As you can see in the demo, using wireless tracking pads on a basketball, the team of OptiTrack were able to seamlessly transfer the ball into the virtual world. Being able to turn ordinary items into virtual reality controllers, could prove to be revolutionary for VR fitness. For example, just imagine tracking your dumbbells with OptiTrack and being able to actually see and control them in VR, as you pick them up and train with them in your room. Such wide tracking technology could truly make a difference, when it comes to VR workouts, as one of the current biggest issues of VR fitness is the inability to actually pick up and train with different items that also have a certain weight in the real world, while being immersed into a virtual reality experience. However, these are not the only possibilities offered by OptiTrack.
The Wide-Room Experiences of Virtual Reality with OptiTrack
Currently, OptiTrack is one of the main technologies that are being implemented in different VR Arcades, such as the VOID, VRCade and Holovis. Furthermore, Chief Strategy Officer at OptiTrack, Brian Nilles stated at ‘The Voices of VR’ podcast by RoadToVr that there are a number of yet-to-be announced VR Arcade solutions and that currently OptiTrack is being used for motion and facial capture by AAA studios, as well as for indoor GPS systems for robots and drones.
It’s exciting to see the development of technologies, such as OptiTrack, as they might further open the door for virtual reality fitness. While having a virtual reality workout at home is still not a priority in the development phase of OptiTrack, the wide-room experiences it might provide, might be closely connected to what is needed for an immersive VR fitness experience. Furthermore, while the VR Arcades are mainly focused on delivering a great VR gaming experience, soon we might see projects for VR fitness arcades that focus on the fitness and how to improve it via Virtual Reality.

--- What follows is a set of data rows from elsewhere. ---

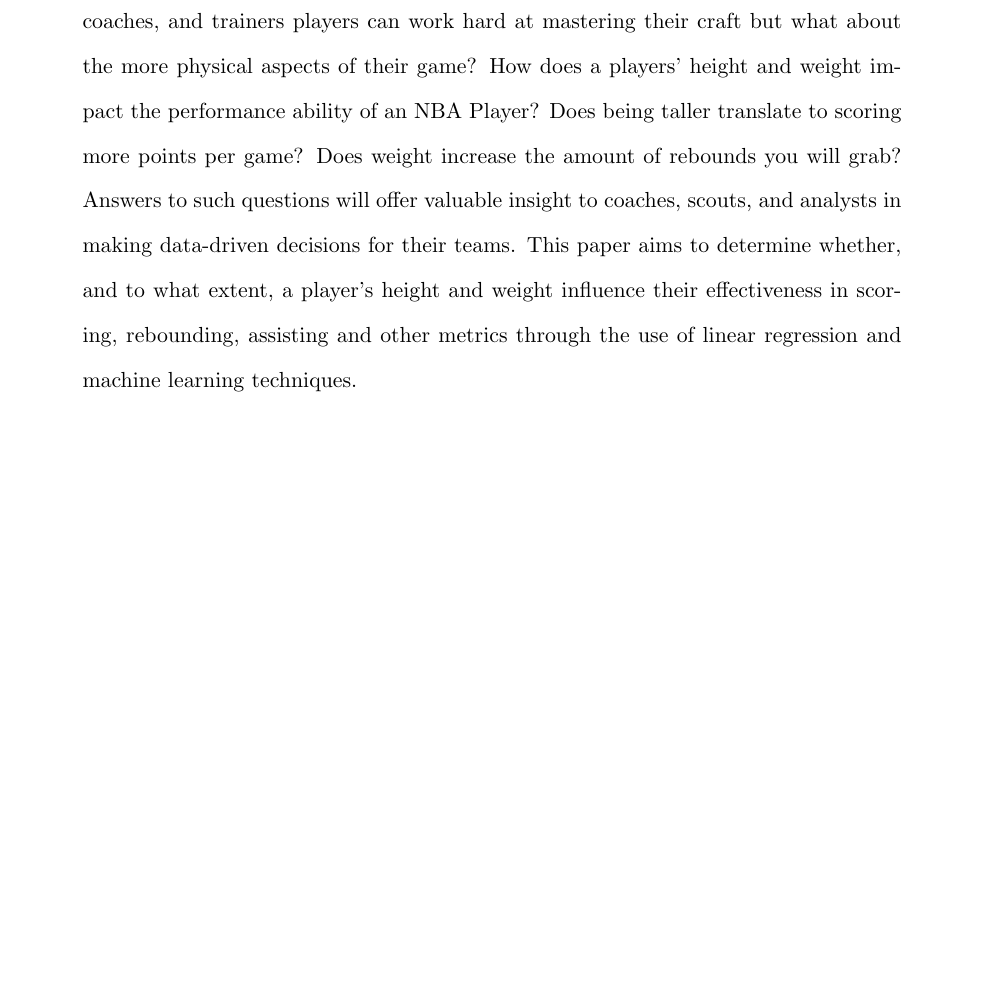
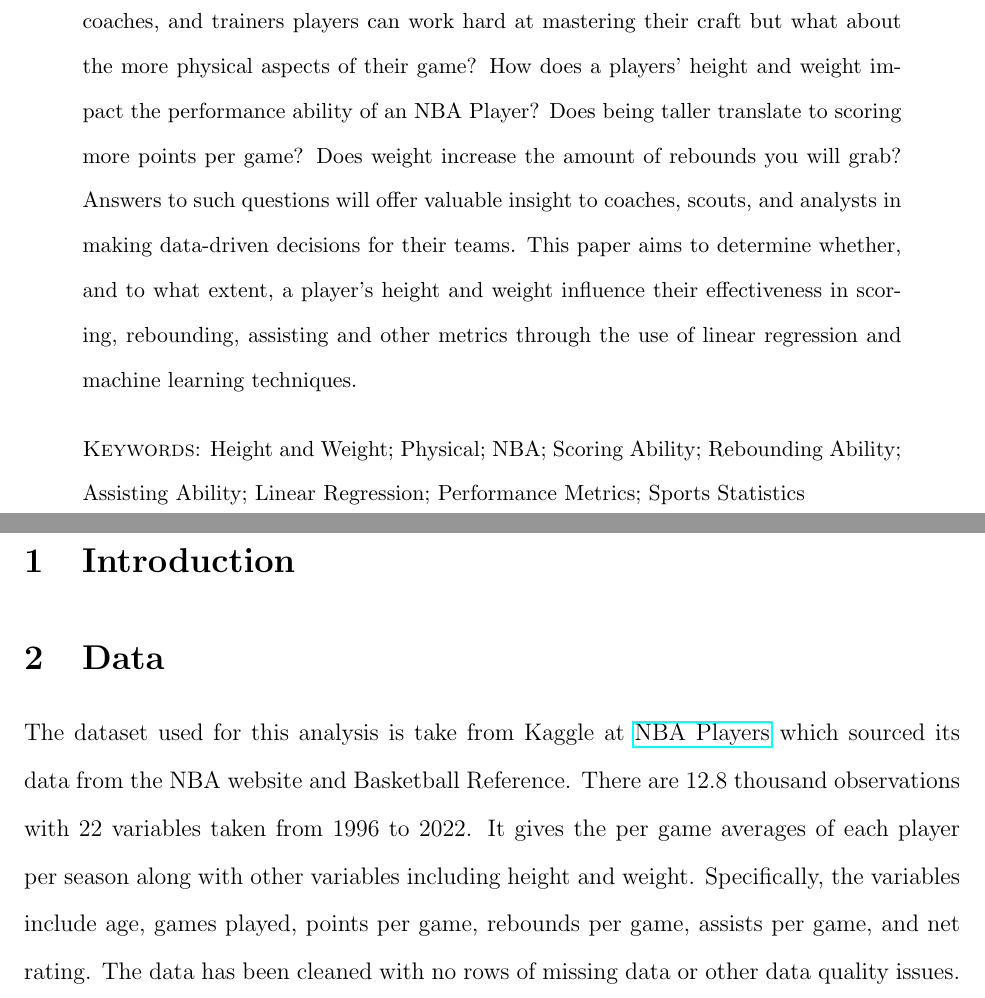
Before and after one commit to statds/course-paper-or-presentation-JustinC912, a LaTeX paper (manuscript/manuscript.tex): part of the page before the commit and two parts of pages 1 and 2 of 2 after it, the two joined at a grey line, cut so that both start at the same text, the shorter picture padded with empty space. Compiled offline with pdfLaTeX.

Commit message:
added keywords and data description

```diff
--- a/manuscript/manuscript.tex
+++ b/manuscript/manuscript.tex
@@ -30,6 +30,31 @@ This paper aims to determine whether, and to what extent, a player's height and
 effectiveness in scoring, rebounding, assisting and other metrics through the use of linear regression and
 machine learning techniques.
 
+\bigskip
+\noindent{\sc Keywords}:
+Height and Weight;
+Physical;
+NBA;
+Scoring Ability;
+Rebounding Ability;
+Assisting Ability;
+Linear Regression;
+Performance Metrics;
+Sports Statistics
+
 \end{abstract}
 
+\section{Introduction}
+\label{sec:intro}
+
+\section{Data}
+\label{sec:data}
+
+The dataset used for this analysis is take from Kaggle at \href{https://www.kaggle.com/datasets/justinas/nba-players-data}{NBA Players}
+which sourced its data from the NBA website and Basketball Reference. There are 12.8 thousand observations
+with 22 variables taken from 1996 to 2022. It gives the per game averages of each player per season along with
+other variables including height and weight. Specifically, the variables include age, games played, points per game,
+rebounds per game, assists per game, and net rating. The data has been cleaned with no rows of missing data or
+other data quality issues.
+
 \end{document}
```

While wide-area tracking technologies, including the OptiTrack, are still in development and a long way off consumer-ready products, it is nonetheless exciting to think about the possibilities they offer. In just a few year’s time, we might be able to have full VR Fitness experiences, with the help of the OptiTrack and other wide-area tracking technologies.